Please set down the records exactly, keeping every line.

⟨

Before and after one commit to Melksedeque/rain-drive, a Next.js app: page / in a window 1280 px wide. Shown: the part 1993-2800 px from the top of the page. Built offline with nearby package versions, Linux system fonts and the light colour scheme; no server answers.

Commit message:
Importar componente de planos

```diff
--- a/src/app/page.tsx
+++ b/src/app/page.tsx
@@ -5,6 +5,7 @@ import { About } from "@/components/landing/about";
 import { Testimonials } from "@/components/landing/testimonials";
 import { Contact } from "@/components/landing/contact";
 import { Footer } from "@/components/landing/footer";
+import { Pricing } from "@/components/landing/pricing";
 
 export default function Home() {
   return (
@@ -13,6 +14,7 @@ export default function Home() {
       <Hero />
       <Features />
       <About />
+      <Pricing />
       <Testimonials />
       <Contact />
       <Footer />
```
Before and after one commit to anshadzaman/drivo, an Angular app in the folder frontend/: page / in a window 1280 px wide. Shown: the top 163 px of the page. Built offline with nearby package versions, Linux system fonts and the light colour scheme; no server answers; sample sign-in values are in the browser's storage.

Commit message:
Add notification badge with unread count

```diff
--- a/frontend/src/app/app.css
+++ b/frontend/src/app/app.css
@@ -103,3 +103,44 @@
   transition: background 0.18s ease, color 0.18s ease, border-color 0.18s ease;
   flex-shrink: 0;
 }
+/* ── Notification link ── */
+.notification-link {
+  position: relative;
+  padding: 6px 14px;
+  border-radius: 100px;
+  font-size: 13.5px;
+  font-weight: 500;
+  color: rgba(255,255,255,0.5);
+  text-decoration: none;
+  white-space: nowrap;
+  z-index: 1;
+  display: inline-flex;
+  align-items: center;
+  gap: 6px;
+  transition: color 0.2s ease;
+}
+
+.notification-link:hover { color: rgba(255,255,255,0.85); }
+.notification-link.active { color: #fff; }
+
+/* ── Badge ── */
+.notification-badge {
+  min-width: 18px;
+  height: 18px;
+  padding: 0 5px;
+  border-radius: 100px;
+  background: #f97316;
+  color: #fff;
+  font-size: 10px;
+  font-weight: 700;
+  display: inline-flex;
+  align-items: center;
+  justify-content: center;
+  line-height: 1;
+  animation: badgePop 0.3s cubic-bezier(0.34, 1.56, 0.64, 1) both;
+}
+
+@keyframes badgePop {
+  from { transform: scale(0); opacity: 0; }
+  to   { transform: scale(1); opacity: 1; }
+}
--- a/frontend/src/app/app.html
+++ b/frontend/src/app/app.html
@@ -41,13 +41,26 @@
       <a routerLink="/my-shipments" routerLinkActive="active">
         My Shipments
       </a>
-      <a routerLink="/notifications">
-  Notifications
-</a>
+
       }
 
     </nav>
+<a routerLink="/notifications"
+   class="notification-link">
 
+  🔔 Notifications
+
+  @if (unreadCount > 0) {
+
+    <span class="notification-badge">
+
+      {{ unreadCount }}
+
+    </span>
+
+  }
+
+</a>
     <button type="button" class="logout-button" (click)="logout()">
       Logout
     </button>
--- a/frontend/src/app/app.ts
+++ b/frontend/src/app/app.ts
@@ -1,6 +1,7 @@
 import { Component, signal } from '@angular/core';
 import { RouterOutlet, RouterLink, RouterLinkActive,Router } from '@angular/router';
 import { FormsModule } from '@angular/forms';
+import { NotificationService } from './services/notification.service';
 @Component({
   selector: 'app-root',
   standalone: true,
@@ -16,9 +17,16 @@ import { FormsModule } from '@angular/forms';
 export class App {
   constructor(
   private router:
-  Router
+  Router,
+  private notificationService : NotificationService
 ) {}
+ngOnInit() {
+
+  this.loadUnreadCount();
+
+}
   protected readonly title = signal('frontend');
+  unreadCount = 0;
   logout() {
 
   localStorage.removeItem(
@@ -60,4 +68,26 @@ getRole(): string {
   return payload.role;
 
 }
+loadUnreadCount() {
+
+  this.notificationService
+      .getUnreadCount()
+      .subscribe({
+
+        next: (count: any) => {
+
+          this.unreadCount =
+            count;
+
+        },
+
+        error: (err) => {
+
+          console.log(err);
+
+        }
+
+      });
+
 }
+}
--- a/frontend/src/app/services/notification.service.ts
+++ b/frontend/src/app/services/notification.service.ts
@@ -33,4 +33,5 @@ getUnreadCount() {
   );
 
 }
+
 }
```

⟩

▶ **Task response**
Before and after one commit to Melksedeque/rain-drive, a Next.js app: page / in a window 1280 px wide. Shown: the part 1993-2800 px from the top of the page. Built offline with nearby package versions, Linux system fonts and the light colour scheme; no server answers.

Commit message:
Importar componente de planos

```diff
--- a/src/app/page.tsx
+++ b/src/app/page.tsx
@@ -5,6 +5,7 @@ import { About } from "@/components/landing/about";
 import { Testimonials } from "@/components/landing/testimonials";
 import { Contact } from "@/components/landing/contact";
 import { Footer } from "@/components/landing/footer";
+import { Pricing } from "@/components/landing/pricing";
 
 export default function Home() {
   return (
@@ -13,6 +14,7 @@ export default function Home() {
       <Hero />
       <Features />
       <About />
+      <Pricing />
       <Testimonials />
       <Contact />
       <Footer />
```
Before and after one commit to anshadzaman/drivo, an Angular app in the folder frontend/: page / in a window 1280 px wide. Shown: the top 163 px of the page. Built offline with nearby package versions, Linux system fonts and the light colour scheme; no server answers; sample sign-in values are in the browser's storage.

Commit message:
Add notification badge with unread count

```diff
--- a/frontend/src/app/app.css
+++ b/frontend/src/app/app.css
@@ -103,3 +103,44 @@
   transition: background 0.18s ease, color 0.18s ease, border-color 0.18s ease;
   flex-shrink: 0;
 }
+/* ── Notification link ── */
+.notification-link {
+  position: relative;
+  padding: 6px 14px;
+  border-radius: 100px;
+  font-size: 13.5px;
+  font-weight: 500;
+  color: rgba(255,255,255,0.5);
+  text-decoration: none;
+  white-space: nowrap;
+  z-index: 1;
+  display: inline-flex;
+  align-items: center;
+  gap: 6px;
+  transition: color 0.2s ease;
+}
+
+.notification-link:hover { color: rgba(255,255,255,0.85); }
+.notification-link.active { color: #fff; }
+
+/* ── Badge ── */
+.notification-badge {
+  min-width: 18px;
+  height: 18px;
+  padding: 0 5px;
+  border-radius: 100px;
+  background: #f97316;
+  color: #fff;
+  font-size: 10px;
+  font-weight: 700;
+  display: inline-flex;
+  align-items: center;
+  justify-content: center;
+  line-height: 1;
+  animation: badgePop 0.3s cubic-bezier(0.34, 1.56, 0.64, 1) both;
+}
+
+@keyframes badgePop {
+  from { transform: scale(0); opacity: 0; }
+  to   { transform: scale(1); opacity: 1; }
+}
--- a/frontend/src/app/app.html
+++ b/frontend/src/app/app.html
@@ -41,13 +41,26 @@
       <a routerLink="/my-shipments" routerLinkActive="active">
         My Shipments
       </a>
-      <a routerLink="/notifications">
-  Notifications
-</a>
+
       }
 
     </nav>
+<a routerLink="/notifications"
+   class="notification-link">
 
+  🔔 Notifications
+
+  @if (unreadCount > 0) {
+
+    <span class="notification-badge">
+
+      {{ unreadCount }}
+
+    </span>
+
+  }
+
+</a>
     <button type="button" class="logout-button" (click)="logout()">
       Logout
     </button>
--- a/frontend/src/app/app.ts
+++ b/frontend/src/app/app.ts
@@ -1,6 +1,7 @@
 import { Component, signal } from '@angular/core';
 import { RouterOutlet, RouterLink, RouterLinkActive,Router } from '@angular/router';
 import { FormsModule } from '@angular/forms';
+import { NotificationService } from './services/notification.service';
 @Component({
   selector: 'app-root',
   standalone: true,
@@ -16,9 +17,16 @@ import { FormsModule } from '@angular/forms';
 export class App {
   constructor(
   private router:
-  Router
+  Router,
+  private notificationService : NotificationService
 ) {}
+ngOnInit() {
+
+  this.loadUnreadCount();
+
+}
   protected readonly title = signal('frontend');
+  unreadCount = 0;
   logout() {
 
   localStorage.removeItem(
@@ -60,4 +68,26 @@ getRole(): string {
   return payload.role;
 
 }
+loadUnreadCount() {
+
+  this.notificationService
+      .getUnreadCount()
+      .subscribe({
+
+        next: (count: any) => {
+
+          this.unreadCount =
+            count;
+
+        },
+
+        error: (err) => {
+
+          console.log(err);
+
+        }
+
+      });
+
 }
+}
--- a/frontend/src/app/services/notification.service.ts
+++ b/frontend/src/app/services/notification.service.ts
@@ -33,4 +33,5 @@ getUnreadCount() {
   );
 
 }
+
 }
```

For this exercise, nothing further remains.